Tony Barron told the Lawrence school board on Monday that school security has been the focus of his work as executive director of district facilities and operations since last month’s deadly mass shooting at Marjory Stoneman Douglas High School in Parkland, Fla.
The work has included a lot of brainstorming of how the district could make its schools more secure, Barron said before he and Ron May, district operations director, shared a list of 16 security enhancement suggestions for the board to consider. Barron said cost estimates had not been developed for any of the suggestions. Some of the ideas are already being acted upon; others will require board approval.
“This is planning and consideration,” he said. “We’ve been throwing a lot of stuff out there.

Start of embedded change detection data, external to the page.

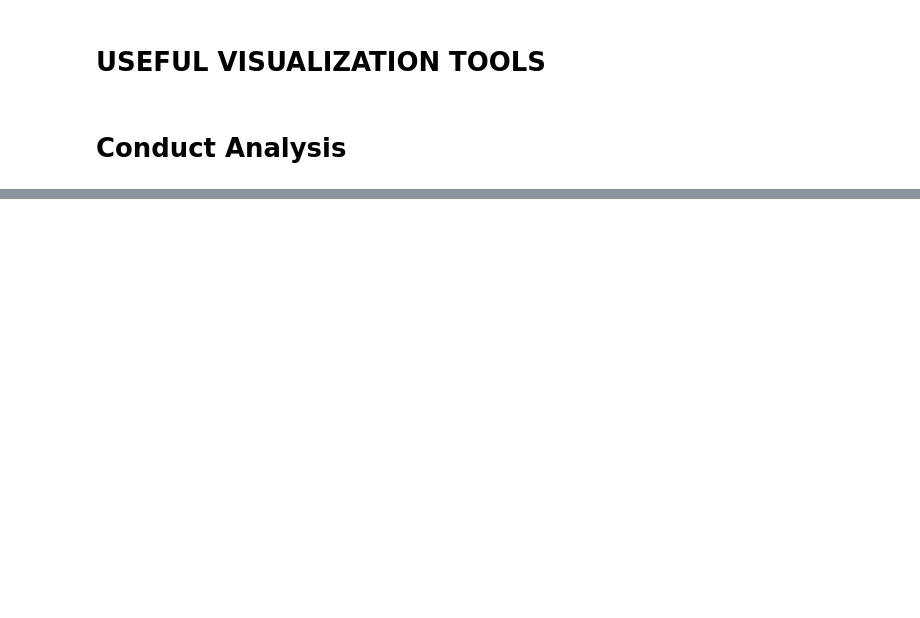
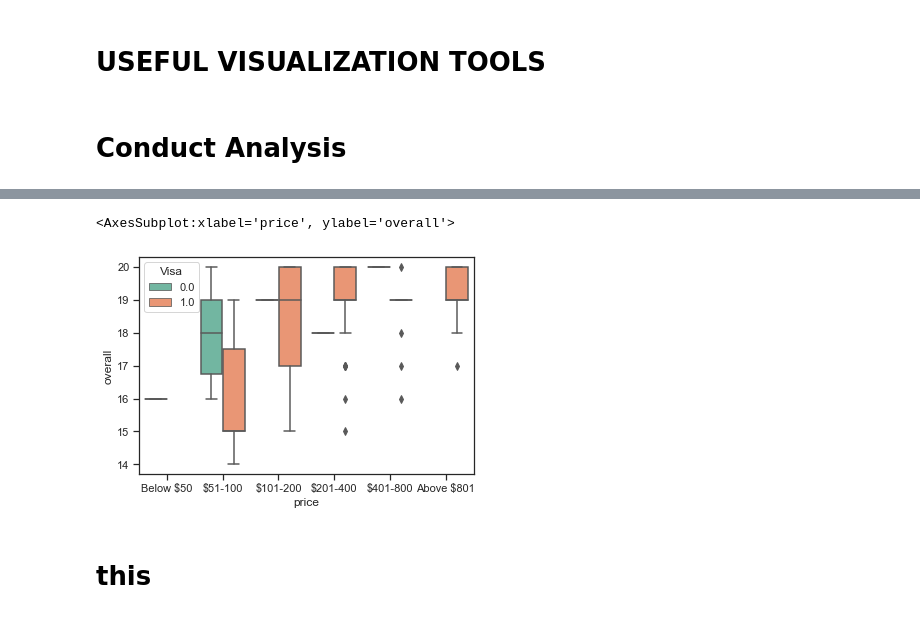
Before and after one commit to noodleconference/ISOM3400, a Jupyter notebook: Visualize_results_zoe.ipynb, the cells around one changed output, grey strips where cells are left out. Cells and saved outputs as stored; diff of their text form; code cells hidden in the pictures; blank space fills up the shorter version.

```diff
--- a/Visualize_results_zoe.ipynb
+++ b/Visualize_results_zoe.ipynb
@@ -376,7 +378,12 @@ sns.boxplot(x="location", y="overall",
             hue="Master", palette='Set2',
             data=df)
 # %%
-sns.boxplot(x="price_int", y="overall",
+sns.boxplot(x="price", y="overall",
             hue="Visa", palette='Set2',
-            data=df)
+            data=df_HK)
+# %% [output]
+<AxesSubplot:xlabel='price', ylabel='overall'>
+[figure, added]
+# %% [markdown]
+# this
 # %%
```
Also changed, not shown: parts of 11 cells of this notebook.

We just wanted to get in front of you, so you could guide us. We can never do enough, so we need to find that right balance that you are comfortable with.”
One idea already initiated is the twice-yearly meetings of district facilities staff, building principals, school resource officers and members of the Lawrence Police Department. Barron said there had already been one meeting of the group. The goal is to familiarize law enforcement with district buildings and district staff with the police department’s response procedures.
The district took action Monday on another idea with the requirement that Boys and Girls Clubs use secured entrances at all elementary schools, Barron said.
Among the other considerations presented to the board were:
• Expand security staffing with personnel to work in combination with the police department and SROs. As a stopgap to filling the positions next school year, Barron said the board could contract a third-party service to provide perimeter security at Lawrence and Free State high schools through the remainder of the school year.
The board took no action on the recommendation and will not meet again until April 9. School board president Shannon Kimball said district staff had the authority to contract for the service if the cost was less than $20,000.
• The hiring of a supervisor of school safety to manage emergency operations planning, districtwide safety and the training of security officers. The safety supervisor would relieve May of his security duties. Board vice president Jessica Beeson asked that the job description be more fully fleshed out before the board considered funding the position for the 2018-2019 school year.
• Hiring evening receptionists so that secure entrances could be maintained at schools for after-school events.
“It’s definitely a conversation we are going to have,” Barron said. “I’m not saying we’re going have secure entrances 18 hours a day, but it’s something we’re going to ask — how comfortable do you feel letting people in without monitoring that activity.”
• Installing additional security cameras and creating a plan to keep them operational.
• Purchasing a two-way districtwide radio system that connects district maintenance, safety and communications staff to building administrators. Barron said it would be expensive and could be phased in over five years.
During board discussion that followed Barron’s report, Kimball said the facilities committee would look to see what has been proposed for school security for Free State High School and opportunities that the district could take advantage of during the $15.2 million upgrades to the high school from last year’s bond issue. That planning could be done upfront with the $50.8 million in upgrades to Lawrence High School, she said.
Superintendent Anna Stubblefield said district students would be excused to take part in memorials at schools at 10 a.m. Wednesday, marking the one-month commemoration of the Marjory Stoneman Douglas High School shooting.